“Washington should take steps to indicate that, as the world’s sole superpower and largest economy, it has a range of both military-related and non-military options available if cooperation with China continues to come up empty,” said Dean Cheng (成斌), a research fellow in Chinese Political and Security Affairs at the foundation.
Cheng, author of the report US-China Cooperation: Strengthening the US Hand, produced the study in response to speculation that China’s decision not to meet US Secretary of Defense Robert Gates last week was a direct result of “their continued pique with US arms sales to Taiwan.”
Gates wanted to visit Beijing last week — while in Asia for other meetings — to discuss North Korea and Iran, but failed to win an invitation because the Chinese leadership decided it was “not convenient.”
“This incident suggests that military-to-military relations between the PRC [People’s Republic of China] and the United States remain at a low point despite efforts by the [US President Barack] Obama Administration to reset Beijing-Washington relations,” Cheng said
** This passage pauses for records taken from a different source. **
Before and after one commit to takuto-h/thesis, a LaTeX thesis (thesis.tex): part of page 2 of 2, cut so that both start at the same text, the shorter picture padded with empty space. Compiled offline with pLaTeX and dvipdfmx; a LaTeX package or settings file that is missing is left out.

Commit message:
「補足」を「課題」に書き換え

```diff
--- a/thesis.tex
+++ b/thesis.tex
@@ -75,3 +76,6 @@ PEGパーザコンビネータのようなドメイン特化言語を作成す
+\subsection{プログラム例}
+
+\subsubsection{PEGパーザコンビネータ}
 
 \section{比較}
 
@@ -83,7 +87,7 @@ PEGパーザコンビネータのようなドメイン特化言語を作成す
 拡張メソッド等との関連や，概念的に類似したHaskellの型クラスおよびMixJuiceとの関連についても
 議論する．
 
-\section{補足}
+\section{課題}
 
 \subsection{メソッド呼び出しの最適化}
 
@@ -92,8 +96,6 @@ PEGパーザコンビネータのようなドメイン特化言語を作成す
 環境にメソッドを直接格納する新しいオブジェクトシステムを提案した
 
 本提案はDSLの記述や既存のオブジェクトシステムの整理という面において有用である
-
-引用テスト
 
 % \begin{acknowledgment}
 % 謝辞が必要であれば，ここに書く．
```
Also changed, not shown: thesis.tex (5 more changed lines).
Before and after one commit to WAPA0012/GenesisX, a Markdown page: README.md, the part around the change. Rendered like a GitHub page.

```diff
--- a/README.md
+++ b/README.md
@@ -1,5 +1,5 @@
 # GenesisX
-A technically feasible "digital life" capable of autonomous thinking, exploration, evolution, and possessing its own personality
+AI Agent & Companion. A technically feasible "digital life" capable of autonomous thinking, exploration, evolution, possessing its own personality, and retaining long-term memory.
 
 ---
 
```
“It also suggests that the Chinese view military-to-military talks and other US interests as somehow irrelevant to their own,” he said. “Taking back some of the concessions the Chinese have pocketed over the years would be a good way of rebalancing the relationship to US advantage.”
He said it would demonstrate what is at stake for Chinese officials in the relationship and perhaps make them more amenable to more balanced cooperation in future.
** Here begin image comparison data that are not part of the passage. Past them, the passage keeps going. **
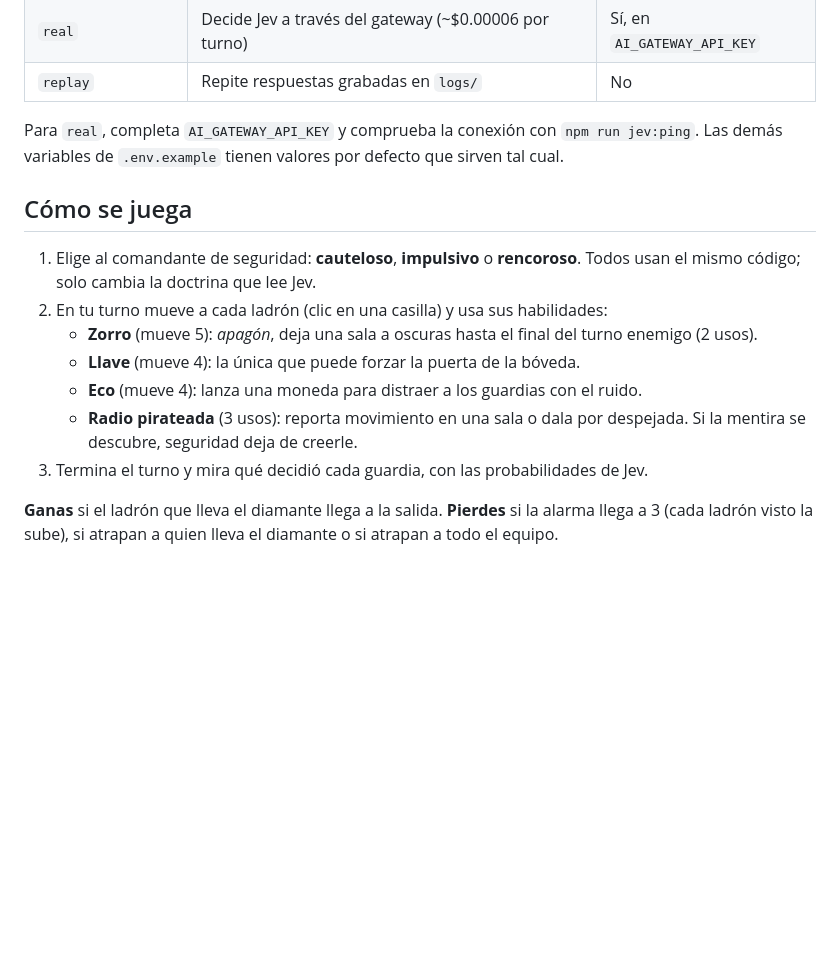
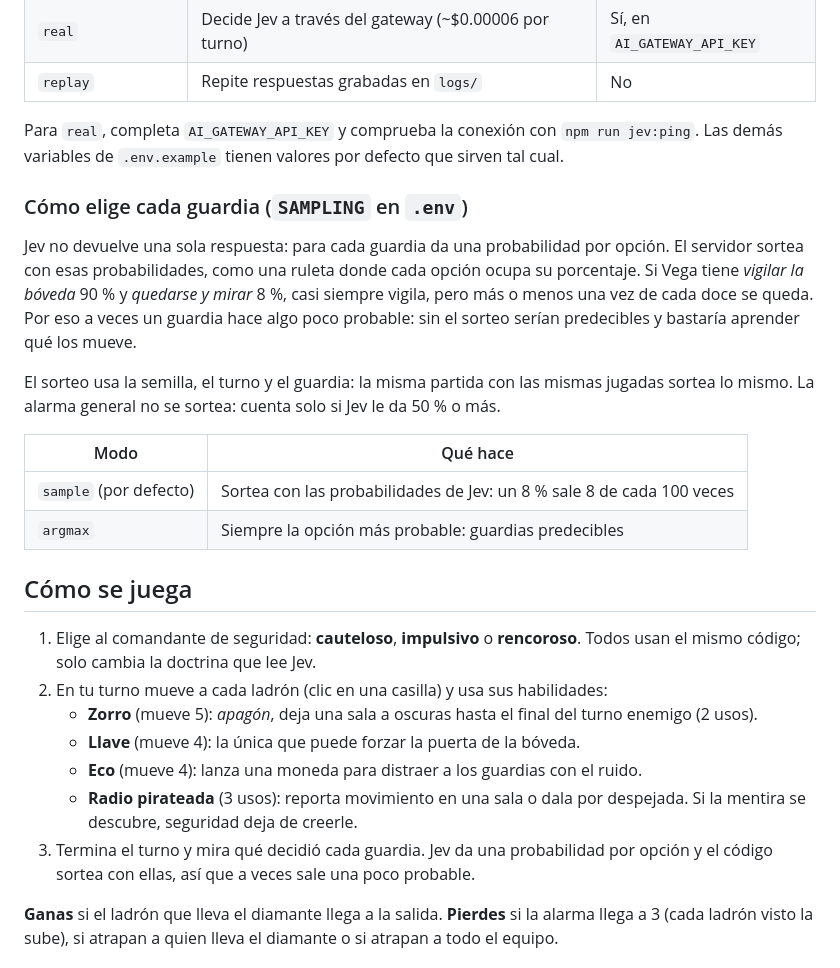
Before and after one commit to BrunoMS0/Blind-Spot, a Markdown page: README.md, the part around the change printed below. Drawn GitHub-style; blank space fills up the shorter version.

```diff
--- a/README.md
+++ b/README.md
@@ -32,6 +40,21 @@ exista `.env` aunque esté sin completar.
 Para `real`, completa `AI_GATEWAY_API_KEY` y comprueba la conexión con `npm run jev:ping`. Las demás variables
 de `.env.example` tienen valores por defecto que sirven tal cual.
 
+### Cómo elige cada guardia (`SAMPLING` en `.env`)
+
+Jev no devuelve una sola respuesta: para cada guardia da una probabilidad por opción. El servidor sortea con
+esas probabilidades, como una ruleta donde cada opción ocupa su porcentaje. Si Vega tiene *vigilar la bóveda*
+90 % y *quedarse y mirar* 8 %, casi siempre vigila, pero más o menos una vez de cada doce se queda. Por eso a
+veces un guardia hace algo poco probable: sin el sorteo serían predecibles y bastaría aprender qué los mueve.
+
+El sorteo usa la semilla, el turno y el guardia: la misma partida con las mismas jugadas sortea lo mismo. La
+alarma general no se sortea: cuenta solo si Jev le da 50 % o más.
+
+| Modo | Qué hace |
+| --- | --- |
+| `sample` (por defecto) | Sortea con las probabilidades de Jev: un 8 % sale 8 de cada 100 veces |
+| `argmax` | Siempre la opción más probable: guardias predecibles |
+
 ## Cómo se juega
 
 1. Elige al comandante de seguridad: **cauteloso**, **impulsivo** o **rencoroso**. Todos usan el mismo código;
@@ -42,7 +65,8 @@ de `.env.example` tienen valores por defecto que sirven tal cual.
    - **Eco** (mueve 4): lanza una moneda para distraer a los guardias con el ruido.
    - **Radio pirateada** (3 usos): reporta movimiento en una sala o dala por despejada. Si la mentira se
      descubre, seguridad deja de creerle.
-3. Termina el turno y mira qué decidió cada guardia, con las probabilidades de Jev.
+3. Termina el turno y mira qué decidió cada guardia. Jev da una probabilidad por opción y el código sortea con
+   ellas, así que a veces sale una poco probable.
 
 **Ganas** si el ladrón que lleva el diamante llega a la salida. **Pierdes** si la alarma llega a 3 (cada ladrón
 visto la sube), si atrapan a quien lleva el diamante o si atrapan a todo el equipo.
```
Also changed, not shown: other parts of README.md (+8 -0 lines), ARCHITECTURE.md (+7 -6 lines), docs/screenshot.png (added), 1 other file.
In the report, Cheng made four recommendations.
First, he said the US should proceed with the sale of F-16C/D fighters to Taiwan.
“Just as delaying the visit of the Dalai Lama sent the wrong signal that the US was considering altering its interactions with the Tibetan leader, so continued delay on the sale of badly needed fighter aircraft to Taiwan will only mislead Beijing into thinking it has more leverage on this issue than it does,” Cheng said.
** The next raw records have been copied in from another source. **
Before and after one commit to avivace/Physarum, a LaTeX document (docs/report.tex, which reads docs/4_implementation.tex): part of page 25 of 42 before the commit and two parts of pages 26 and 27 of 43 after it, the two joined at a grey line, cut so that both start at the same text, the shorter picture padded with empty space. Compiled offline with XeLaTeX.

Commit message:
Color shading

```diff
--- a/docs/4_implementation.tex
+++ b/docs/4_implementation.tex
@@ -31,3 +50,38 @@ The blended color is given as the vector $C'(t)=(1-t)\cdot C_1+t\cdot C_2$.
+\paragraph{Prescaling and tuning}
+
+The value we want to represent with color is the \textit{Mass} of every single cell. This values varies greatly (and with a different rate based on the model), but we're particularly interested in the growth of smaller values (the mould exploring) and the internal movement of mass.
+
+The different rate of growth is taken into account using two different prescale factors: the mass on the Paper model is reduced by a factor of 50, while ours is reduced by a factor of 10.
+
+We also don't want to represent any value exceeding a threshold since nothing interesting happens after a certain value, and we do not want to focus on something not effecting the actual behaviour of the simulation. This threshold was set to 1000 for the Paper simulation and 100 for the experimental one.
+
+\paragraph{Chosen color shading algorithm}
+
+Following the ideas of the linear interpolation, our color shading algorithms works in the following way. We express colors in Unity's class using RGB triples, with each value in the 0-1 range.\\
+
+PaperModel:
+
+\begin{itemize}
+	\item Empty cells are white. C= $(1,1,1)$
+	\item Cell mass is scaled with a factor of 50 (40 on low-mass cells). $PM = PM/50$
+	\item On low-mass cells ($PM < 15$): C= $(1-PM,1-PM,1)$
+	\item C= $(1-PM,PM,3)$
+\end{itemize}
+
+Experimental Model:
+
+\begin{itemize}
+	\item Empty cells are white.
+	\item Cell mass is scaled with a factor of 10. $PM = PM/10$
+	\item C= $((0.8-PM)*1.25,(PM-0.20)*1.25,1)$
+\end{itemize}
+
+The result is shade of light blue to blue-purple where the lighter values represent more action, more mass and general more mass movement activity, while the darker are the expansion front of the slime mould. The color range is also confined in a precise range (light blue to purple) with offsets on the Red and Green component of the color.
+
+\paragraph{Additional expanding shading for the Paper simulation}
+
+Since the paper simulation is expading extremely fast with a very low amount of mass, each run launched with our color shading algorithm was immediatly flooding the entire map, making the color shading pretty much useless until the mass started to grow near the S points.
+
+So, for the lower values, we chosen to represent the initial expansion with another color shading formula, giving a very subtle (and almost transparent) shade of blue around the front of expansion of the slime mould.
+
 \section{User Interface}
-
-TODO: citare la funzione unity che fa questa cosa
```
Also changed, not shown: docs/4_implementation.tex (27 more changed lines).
Second, he urges Obama to dispatch Cabinet secretaries to Taiwan on a more regular basis.
“Over the past year there has been talk of Secretary of Veterans Affairs Eric Shinseki visiting the island. This would be a good start. The symbolism of a former chief of staff of the Army visiting the island would not be lost on either side of the [Taiwan] Straits,” he wrote.
Third, Chen said the White House should seriously pursue a free-trade agreement with Taiwan.
“Such a measure would remind China that the US has non-military levers at its disposal. Moreover, such a move would help the administration attain its avowed goal of doubling US exports. Unlike the PRC, Taiwan is also a potentially valuable high-technology trading partner, as Taipei’s commitment to the protection of intellectual property rights is stronger than Beijing’s,” he wrote.
Lastly, Chen wrote that more regular interaction between US and Taiwan defense officials would be preferable.
Given the continued US defense commitment to Taiwan, Chen wrote, greater familiarity between the defense and military officials in Taipei and Washington is essential.
“All of these recommendations are good ideas in their own right, not chips to be traded for China’s cooperation on matters that should be of mutual concern, like North Korea’s nuclear threat or military-to-military consultation,” he wrote.